**Task requirements**
In the data that follows, determine how many lines contain the word "parts", and give only that number.

Change detection data
=== Begin Enclosure ===

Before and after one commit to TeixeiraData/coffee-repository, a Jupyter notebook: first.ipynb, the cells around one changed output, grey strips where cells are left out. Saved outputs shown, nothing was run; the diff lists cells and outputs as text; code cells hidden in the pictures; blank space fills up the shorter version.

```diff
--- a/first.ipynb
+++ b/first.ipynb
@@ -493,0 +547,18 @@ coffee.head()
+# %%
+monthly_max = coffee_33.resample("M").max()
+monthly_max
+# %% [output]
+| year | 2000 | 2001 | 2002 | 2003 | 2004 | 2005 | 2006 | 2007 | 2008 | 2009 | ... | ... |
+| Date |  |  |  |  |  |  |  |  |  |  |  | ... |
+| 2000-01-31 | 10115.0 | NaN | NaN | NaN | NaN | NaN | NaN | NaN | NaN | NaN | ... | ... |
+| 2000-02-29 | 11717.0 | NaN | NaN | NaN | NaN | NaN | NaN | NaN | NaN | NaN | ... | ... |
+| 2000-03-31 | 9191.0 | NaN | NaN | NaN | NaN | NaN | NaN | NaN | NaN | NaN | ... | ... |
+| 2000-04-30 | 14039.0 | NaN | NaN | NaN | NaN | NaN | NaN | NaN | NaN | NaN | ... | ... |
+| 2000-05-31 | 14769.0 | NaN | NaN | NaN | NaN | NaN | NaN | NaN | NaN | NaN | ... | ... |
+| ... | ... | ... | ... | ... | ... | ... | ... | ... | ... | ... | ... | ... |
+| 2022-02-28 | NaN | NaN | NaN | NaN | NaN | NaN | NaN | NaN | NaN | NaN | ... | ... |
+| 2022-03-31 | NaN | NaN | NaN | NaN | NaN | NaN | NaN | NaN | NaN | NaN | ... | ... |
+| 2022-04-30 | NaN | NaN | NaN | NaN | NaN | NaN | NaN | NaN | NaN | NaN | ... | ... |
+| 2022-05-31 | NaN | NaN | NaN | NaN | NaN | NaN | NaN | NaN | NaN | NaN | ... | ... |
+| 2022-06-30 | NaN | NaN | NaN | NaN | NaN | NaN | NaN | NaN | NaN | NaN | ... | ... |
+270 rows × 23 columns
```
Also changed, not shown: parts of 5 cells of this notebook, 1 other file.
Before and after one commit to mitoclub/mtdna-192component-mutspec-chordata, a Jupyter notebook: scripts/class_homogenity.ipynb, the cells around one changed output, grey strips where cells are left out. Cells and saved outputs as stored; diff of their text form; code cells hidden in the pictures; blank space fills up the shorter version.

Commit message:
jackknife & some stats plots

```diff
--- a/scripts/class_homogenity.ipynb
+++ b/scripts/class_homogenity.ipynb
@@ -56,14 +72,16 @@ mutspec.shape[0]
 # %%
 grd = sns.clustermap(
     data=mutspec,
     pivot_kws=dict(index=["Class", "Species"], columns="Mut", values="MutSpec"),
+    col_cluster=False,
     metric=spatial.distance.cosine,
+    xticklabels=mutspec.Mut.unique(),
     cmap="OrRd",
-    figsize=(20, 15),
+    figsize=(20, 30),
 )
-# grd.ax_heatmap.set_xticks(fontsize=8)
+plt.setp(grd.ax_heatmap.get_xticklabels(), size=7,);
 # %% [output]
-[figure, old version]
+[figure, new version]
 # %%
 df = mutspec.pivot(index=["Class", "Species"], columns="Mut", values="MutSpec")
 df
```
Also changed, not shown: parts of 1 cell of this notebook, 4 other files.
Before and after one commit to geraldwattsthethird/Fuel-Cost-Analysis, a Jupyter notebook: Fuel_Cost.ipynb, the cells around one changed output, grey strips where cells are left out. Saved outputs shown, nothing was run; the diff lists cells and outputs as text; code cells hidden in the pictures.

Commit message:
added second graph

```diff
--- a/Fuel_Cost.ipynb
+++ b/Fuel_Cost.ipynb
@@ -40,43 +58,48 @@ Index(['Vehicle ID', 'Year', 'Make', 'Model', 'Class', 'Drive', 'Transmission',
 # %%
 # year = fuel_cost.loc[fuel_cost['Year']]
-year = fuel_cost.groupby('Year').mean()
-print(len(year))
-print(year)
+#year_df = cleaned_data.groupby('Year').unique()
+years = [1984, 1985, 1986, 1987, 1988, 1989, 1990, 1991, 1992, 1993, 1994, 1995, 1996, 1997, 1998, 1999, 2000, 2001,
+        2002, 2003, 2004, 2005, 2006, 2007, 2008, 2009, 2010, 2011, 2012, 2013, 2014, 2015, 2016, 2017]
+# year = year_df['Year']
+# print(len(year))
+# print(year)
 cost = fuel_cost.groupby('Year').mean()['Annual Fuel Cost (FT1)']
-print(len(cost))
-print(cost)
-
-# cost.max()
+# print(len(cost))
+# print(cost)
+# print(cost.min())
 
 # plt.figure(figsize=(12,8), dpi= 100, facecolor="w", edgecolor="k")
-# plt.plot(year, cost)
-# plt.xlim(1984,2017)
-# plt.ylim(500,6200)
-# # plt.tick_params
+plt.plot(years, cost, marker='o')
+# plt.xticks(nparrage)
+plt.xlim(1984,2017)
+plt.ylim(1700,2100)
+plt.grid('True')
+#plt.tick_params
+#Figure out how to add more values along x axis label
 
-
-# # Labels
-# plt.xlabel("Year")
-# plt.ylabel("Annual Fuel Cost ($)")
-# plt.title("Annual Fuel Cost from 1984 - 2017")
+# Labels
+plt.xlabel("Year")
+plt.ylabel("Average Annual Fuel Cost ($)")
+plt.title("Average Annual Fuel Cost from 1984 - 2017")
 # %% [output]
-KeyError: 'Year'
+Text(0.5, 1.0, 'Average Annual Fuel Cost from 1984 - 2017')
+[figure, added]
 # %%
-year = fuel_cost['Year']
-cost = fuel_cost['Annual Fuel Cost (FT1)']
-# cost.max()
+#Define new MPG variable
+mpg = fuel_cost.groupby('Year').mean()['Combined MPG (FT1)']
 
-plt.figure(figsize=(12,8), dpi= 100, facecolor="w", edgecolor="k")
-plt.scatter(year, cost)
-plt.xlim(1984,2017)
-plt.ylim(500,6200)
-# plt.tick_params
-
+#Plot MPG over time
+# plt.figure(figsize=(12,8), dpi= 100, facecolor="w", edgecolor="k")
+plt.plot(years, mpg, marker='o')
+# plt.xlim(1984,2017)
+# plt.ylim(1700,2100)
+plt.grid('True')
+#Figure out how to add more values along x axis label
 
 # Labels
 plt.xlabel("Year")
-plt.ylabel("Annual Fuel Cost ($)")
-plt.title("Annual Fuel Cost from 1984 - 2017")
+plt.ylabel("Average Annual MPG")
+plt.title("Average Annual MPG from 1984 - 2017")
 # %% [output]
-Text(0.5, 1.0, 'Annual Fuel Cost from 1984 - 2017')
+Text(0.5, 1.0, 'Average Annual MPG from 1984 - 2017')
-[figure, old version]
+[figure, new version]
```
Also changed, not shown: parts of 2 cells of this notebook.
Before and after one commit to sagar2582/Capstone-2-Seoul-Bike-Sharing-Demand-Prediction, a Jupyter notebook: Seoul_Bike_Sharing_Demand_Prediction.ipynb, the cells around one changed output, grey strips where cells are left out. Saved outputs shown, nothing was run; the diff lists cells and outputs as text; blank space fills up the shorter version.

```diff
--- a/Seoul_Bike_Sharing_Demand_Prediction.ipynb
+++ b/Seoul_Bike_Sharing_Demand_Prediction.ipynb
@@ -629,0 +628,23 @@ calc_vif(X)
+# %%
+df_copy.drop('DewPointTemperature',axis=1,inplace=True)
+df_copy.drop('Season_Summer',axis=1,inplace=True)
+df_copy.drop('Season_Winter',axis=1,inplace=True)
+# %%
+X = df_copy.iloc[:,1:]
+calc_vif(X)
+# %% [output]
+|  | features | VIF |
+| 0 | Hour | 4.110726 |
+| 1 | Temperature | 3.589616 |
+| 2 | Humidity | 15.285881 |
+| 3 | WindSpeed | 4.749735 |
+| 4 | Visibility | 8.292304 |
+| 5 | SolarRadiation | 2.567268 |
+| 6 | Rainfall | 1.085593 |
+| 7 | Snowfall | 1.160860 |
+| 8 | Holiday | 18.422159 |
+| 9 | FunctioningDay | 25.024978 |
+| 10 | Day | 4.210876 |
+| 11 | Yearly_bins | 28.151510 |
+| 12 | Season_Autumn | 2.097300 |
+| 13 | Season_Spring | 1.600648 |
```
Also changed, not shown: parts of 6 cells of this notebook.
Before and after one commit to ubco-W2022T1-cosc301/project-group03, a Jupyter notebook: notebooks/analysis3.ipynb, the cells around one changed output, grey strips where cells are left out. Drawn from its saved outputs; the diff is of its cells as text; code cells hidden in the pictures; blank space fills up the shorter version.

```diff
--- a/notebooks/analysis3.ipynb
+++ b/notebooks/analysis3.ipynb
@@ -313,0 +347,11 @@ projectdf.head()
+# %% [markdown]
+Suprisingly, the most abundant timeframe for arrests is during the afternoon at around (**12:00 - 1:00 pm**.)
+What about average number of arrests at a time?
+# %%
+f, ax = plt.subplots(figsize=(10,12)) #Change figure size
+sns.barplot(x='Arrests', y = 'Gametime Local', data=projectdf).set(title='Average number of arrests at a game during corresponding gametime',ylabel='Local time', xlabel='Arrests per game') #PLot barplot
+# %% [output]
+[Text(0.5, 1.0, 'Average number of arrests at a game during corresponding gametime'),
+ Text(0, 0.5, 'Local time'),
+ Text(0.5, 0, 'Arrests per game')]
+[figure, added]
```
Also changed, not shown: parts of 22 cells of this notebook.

=== End Enclosure ===

**Exercise result**
5